red urine can be caused for many different reasons primary urinary tract infection, hemolytic anemia, or myoglbin/myositis
specific gravity indicates the ability of the kidney to concentrate urine in horses no greater than 1.030
urinary electrolyte excretion ratios indicate the ability of the kidney to conserve electrolytes
WBC and the presence of bacteria are indicative of primary urinary tract infection
the presence of protein, glucose and casts is indicative renal disease
evaluation of body fluids (CSF, joint, abdominal) provides important information pertaining to inflammation, infection or neoplasia within that particular body cavity
boy fluids can be analyzed for these products total protein, total cell count, differential cell count, bacterial culture and testing for specific infectious diseases
abnormalities in protein and cell counts can identify an inflammatory, infection, neoplastic process
CSF tap can detect several antibodies for neurologic diseases including equine protozoal myelitis, herpes myeloencephalopathy, enquine encephalomyelitis
clinical signs making abdominocentesis necessary are abdominal pain, abnormal rectal exam, abdominal distention, idiopathic fever
cocmplications of abdominocentesis include tramatic bowel rupture, bowel rupture, trav
techs play an important role in bacterial testing of specimens collected from patients with infectious disese from bodily fluid, feces, urine, wound exudate
a laboratory technique that identifies and amplifies a specific segment of genetic meaterial from bacteria, viruses, or animals polymerase chain reaction PCR
PCR allows for very sensitive and specific diagnostic testing for bacterial and viral pathogens, genetic disease because the DNA sample are unique to each organism

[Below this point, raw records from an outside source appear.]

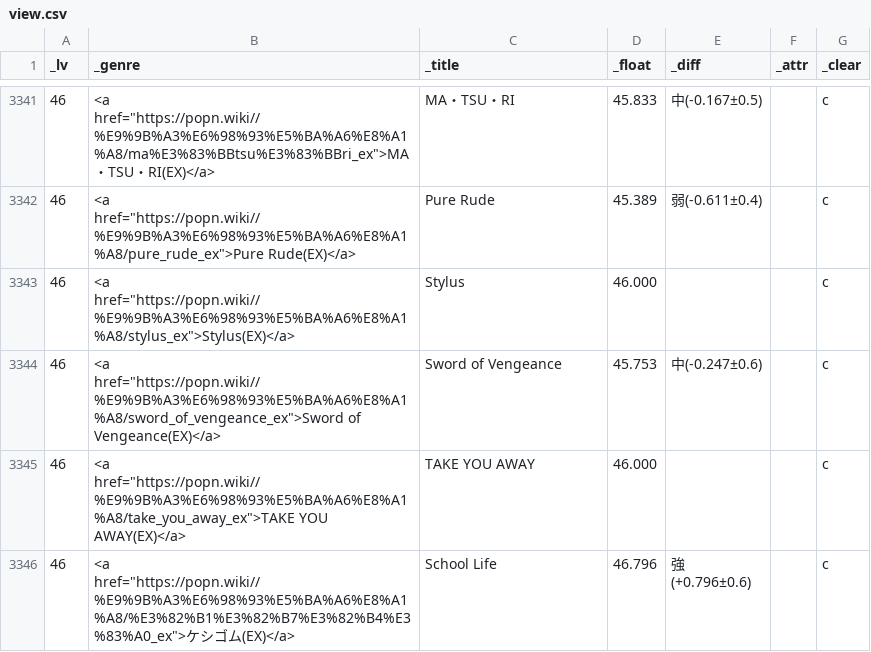
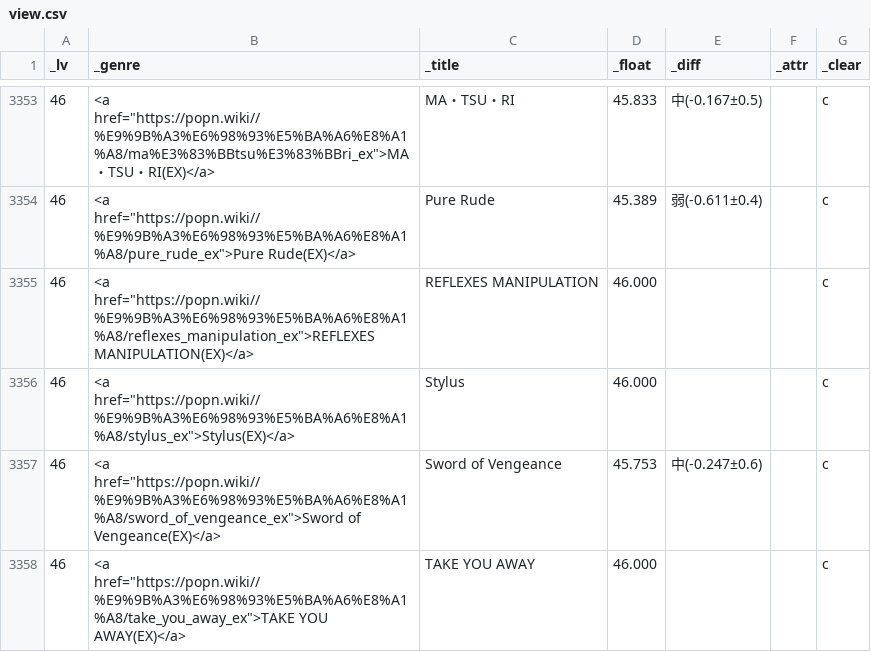
Before and after one commit to matonix/pomiziku, a CSV file: view.csv, drawn as a sheet; only a part is shown, gaps mark what is left out; the shorter side is filled out with more unchanged rows; the diff covers the shown part only; the diff names each change by its address in the sheet, - before the commit and + after, or states it on an @@ line.

```diff
--- a/view.csv
+++ b/view.csv
+row 3355: 46 | <a href="https://popn.wiki//%E9%9B%A3%E6%98%93%E5%BA%A6%E8%A1%A8/reflexes_manipulation_ex">REFLEXES MANIPULATION(EX)</a> | REFLEXES MANIPULATION | 46.000 |  |  | c
```
Also changed, not shown: 16 added rows, 1 removed row and 12 edited cells elsewhere in this file.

PCR can be used to diagnose genetic disorders by identifying the segment of DNA specific to the disease
fasting hyperbilirubinemia a normal response to serum bilirubin concentrations when feed is withheld for 24 hours in horses
capitalization of veterinary technician skills in food animal practice can help with meeting client and patient needs and can improve practice productivity, efficiency and revenue
Created by: tnewhouse